A federal judge in Georgia temporarily blocked the White House’s federal contractor vaccine mandate.

Experts warn that President Biden’s plan for free at-home Covid testing may be marred by complications.

Olaf Scholz is the new chancellor of Germany.

The Senate has confirmed former Tucson Police Chief Chris Magnus to lead Customs and Border Protection.

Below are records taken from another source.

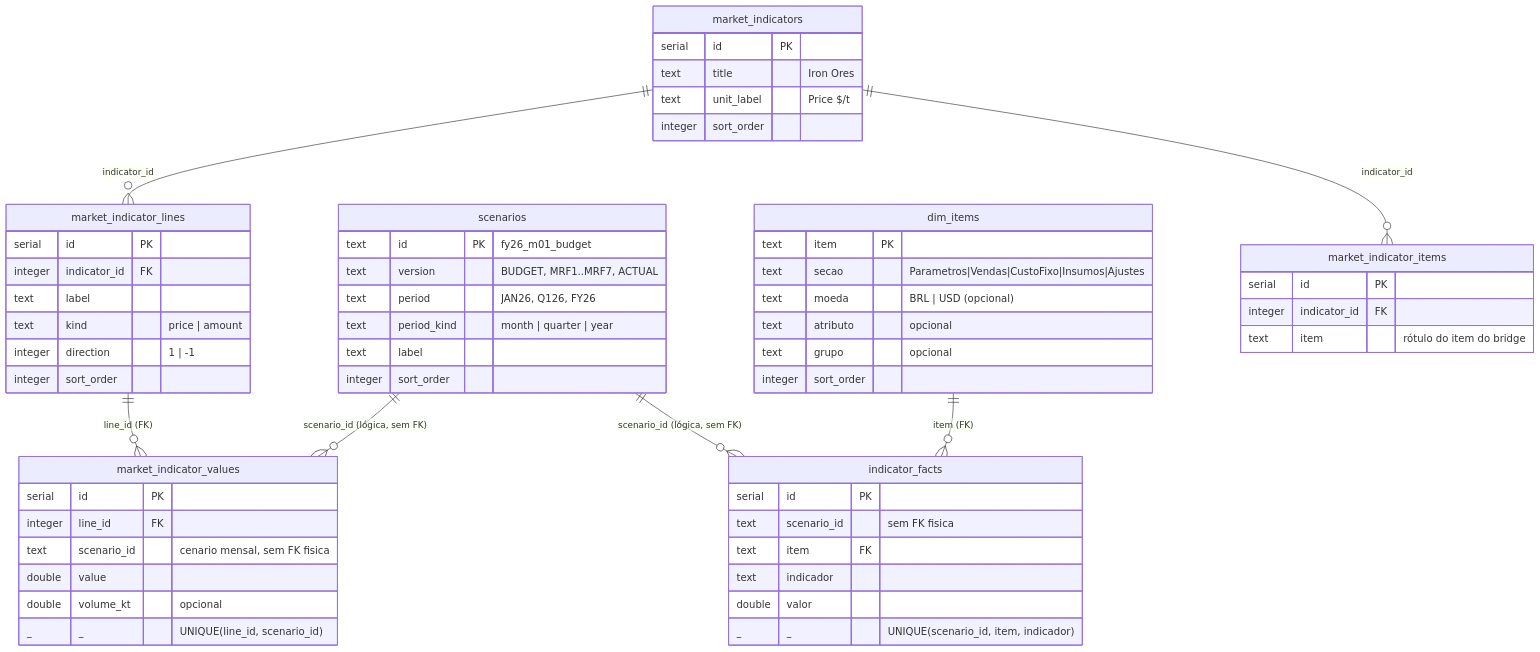
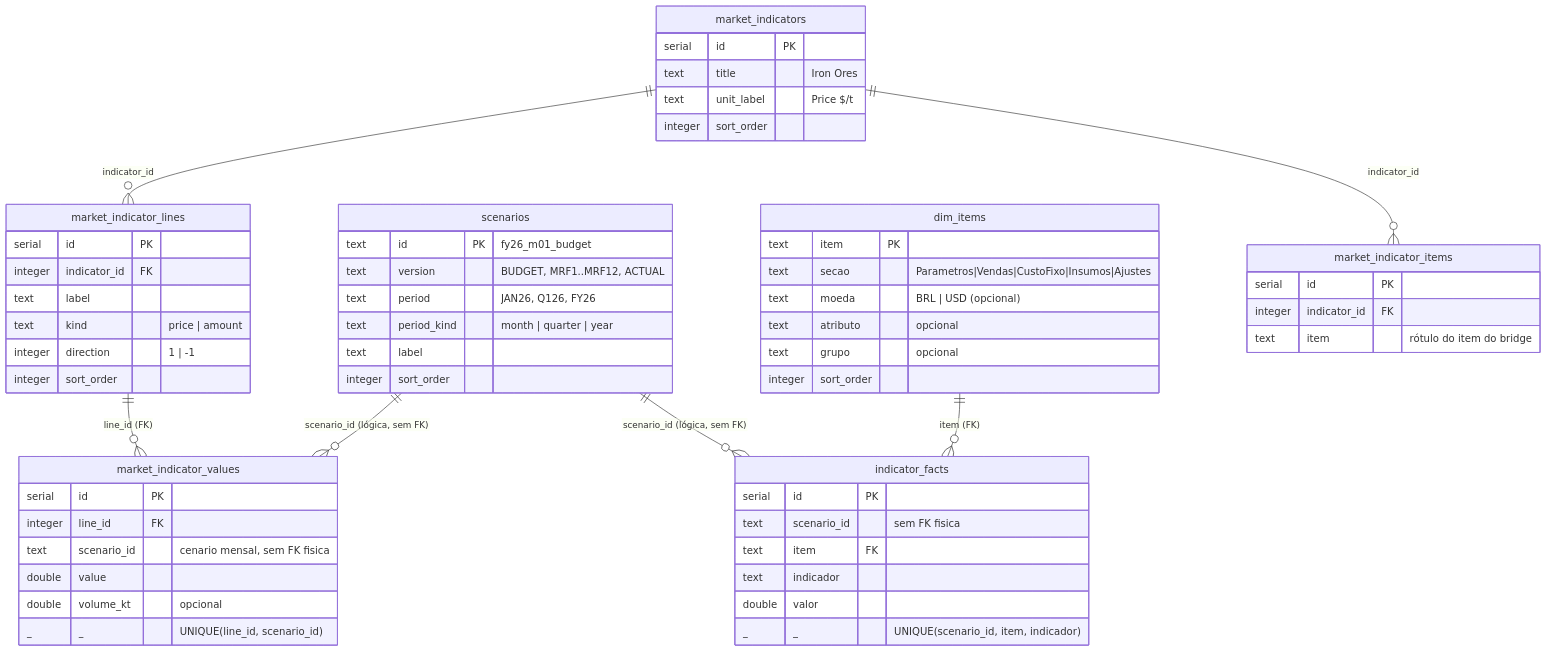
The diagram in docs/esquema-banco.md (guilherme80-code/ebitda-bridge), drawn with Mermaid before and after one commit. The commit also changed other lines of this file and 19 other files, not shown here.

````diff
--- a/docs/esquema-banco.md
+++ b/docs/esquema-banco.md
@@ -21,62 +21,62 @@
 ```mermaid
 erDiagram
     scenarios ||--o{ indicator_facts : "scenario_id (lógica, sem FK)"
     dim_items ||--o{ indicator_facts : "item (FK)"
 
     market_indicators ||--o{ market_indicator_lines : "indicator_id"
     market_indicators ||--o{ market_indicator_items : "indicator_id"
     market_indicator_lines ||--o{ market_indicator_values : "line_id (FK)"
     scenarios ||--o{ market_indicator_values : "scenario_id (lógica, sem FK)"
 
     scenarios {
         text id PK "fy26_m01_budget"
-        text version "BUDGET, MRF1..MRF7, ACTUAL"
+        text version "BUDGET, MRF1..MRF12, ACTUAL"
         text period "JAN26, Q126, FY26"
         text period_kind "month | quarter | year"
         text label
         integer sort_order
     }
     dim_items {
         text item PK
         text secao "Parametros|Vendas|CustoFixo|Insumos|Ajustes"
         text moeda "BRL | USD (opcional)"
         text atributo "opcional"
         text grupo "opcional"
         integer sort_order
     }
     indicator_facts {
         serial id PK
         text scenario_id "sem FK fisica"
         text item FK
         text indicador
         double valor
         _ _ "UNIQUE(scenario_id, item, indicador)"
     }
     market_indicators {
         serial id PK
         text title "Iron Ores"
         text unit_label "Price $/t"
         integer sort_order
     }
     market_indicator_lines {
         serial id PK
         integer indicator_id FK
         text label
         text kind "price | amount"
         integer direction "1 | -1"
         integer sort_order
     }
     market_indicator_values {
         serial id PK
         integer line_id FK
         text scenario_id "cenario mensal, sem FK fisica"
         double value
         double volume_kt "opcional"
         _ _ "UNIQUE(line_id, scenario_id)"
     }
     market_indicator_items {
         serial id PK
         integer indicator_id FK
         text item "rótulo do item do bridge"
     }
 ```
````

President Biden’s nominee for Comptroller of the Currency has withdrawn her nomination after criticism from Republicans and some moderate Democrats.